Before-and-after page screenshots:

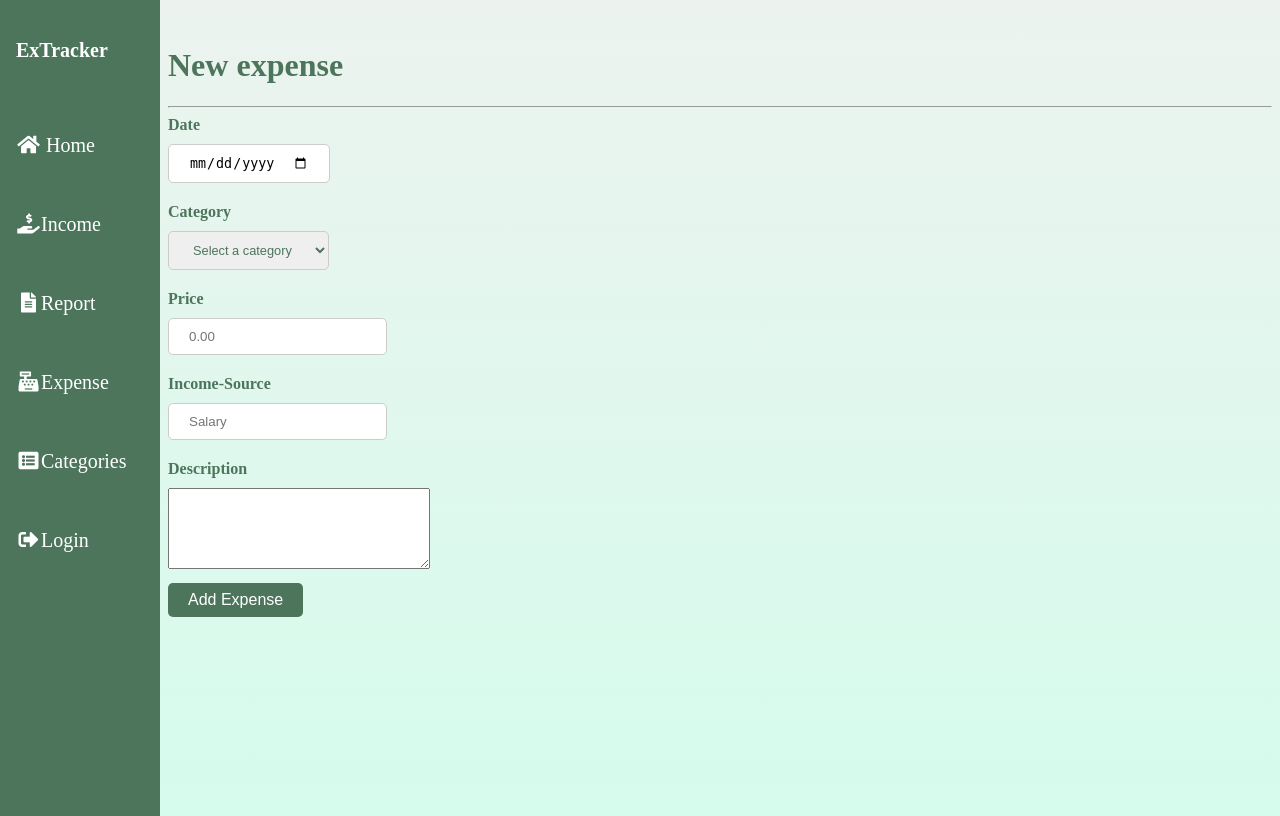
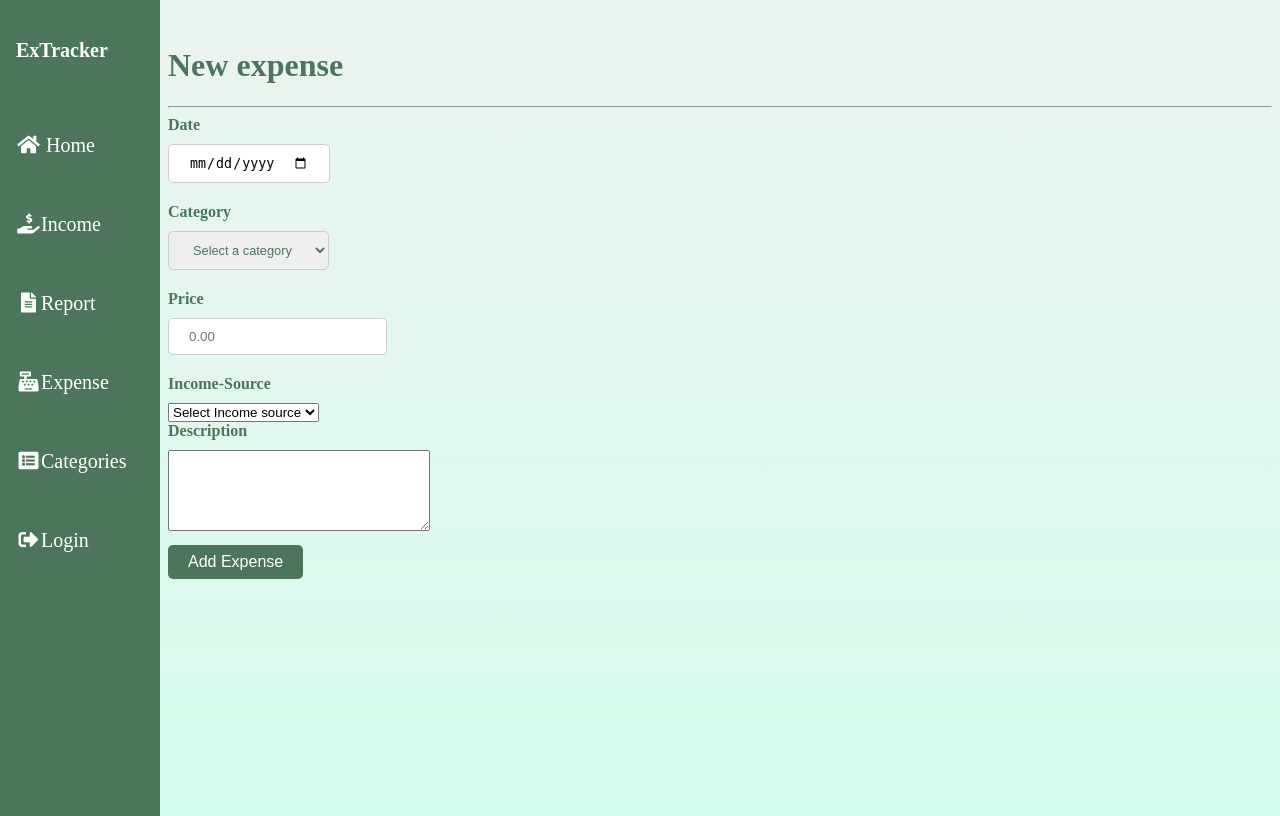
Before and after one commit to patience1000/ExpenseTracker, a Django app: page /expense/ in a window 1280 px wide. Run offline with Django 5.2, Linux system fonts and the light colour scheme.

Commit message:
updating

```diff
--- /dev/null
+++ b/Trackerapp/static/js/expense.js
@@ -0,0 +1,24 @@
+const form = document.getElementById('expense-form');
+const submitBtn = document.getElementById('submit');
+
+form.addEventListener('submit',(e) => {
+    e.preventDefault();
+    const date = document.getElementById('date').value;
+    const category = document.getElementById('category').value;
+    const price = document.getElementById('price').value;
+    const income = document.getElementById('income').value;
+    const description = document.getElementById('description').value;
+
+    fetch("/user-expenses/",{
+        method: 'POST',
+        headers:{
+            'Content-Type': 'application/json'
+        },
+        body: JSON.stringify({date,category,price,income,description})
+    })
+    .then((response) => response.json())
+    .then((data) => {
+        console.log('Expense saved successfully!');
+    })
+    .catch((error) => console.error(error));
+});
--- a/Trackerapp/templates/Trackerapp/expense.html
+++ b/Trackerapp/templates/Trackerapp/expense.html
@@ -7,7 +7,6 @@
     <meta name="viewport" content="width=device-width, initial-scale=1.0" />
     <title>Expenses</title>
     <link rel="stylesheet" href="https://cdnjs.cloudflare.com/ajax/libs/font-awesome/5.15.4/css/all.min.css" />
-    <!-- <link rel="stylesheet" href="{% static 'css/style.css' %}" /> -->
     <link rel="stylesheet" href="{% static 'CSS/expense.css' %}" />
     <meta name="csrf-token" content="{% csrf_token %}" />
 </head>
@@ -30,7 +29,7 @@
             {% csrf_token %}
 
             <label for="date">Date</label>
-            <input type="date">
+            <input id="date" type="date">
 
             <label for="category">Category</label>
             <select id="category" required>
@@ -43,19 +42,24 @@
             </select>
 
             <label for="price">Price</label>
-            <input type="number" required placeholder="0.00">
+            <input id="price" type="number" required placeholder="0.00">
 
             <label for="income">Income-Source</label>
-            <input required type="text" placeholder="Salary">
-
+            <select id="income" required>
+                <option value="">Select Income source</option>
+                <option value="salary">Salary</option>
+                <option value="gift">Gift</option>
+                <option value="business">Business</option>
+                <option value="investment">Investment</option>
+                <option value="others">others</option>
+            </select>
             <label for="description">Description</label>
-            <textarea required type="text" rows="5" cols="30"></textarea>
+            <textarea id="description" type="text" rows="5" cols="30"></textarea>
 
             <button id="submit">Add Expense</button>
         </form>
     </div>
-
-    <!-- <script src="{% static 'js/login.js' %}"></script> -->
+    <script src="{% static 'js/expense.js' %}"></script>
 </body>
 
 </html>
```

**How to complete this task**:
Count the lines of the records that contain the word "category". Give only the count.

**Exercise output**:
4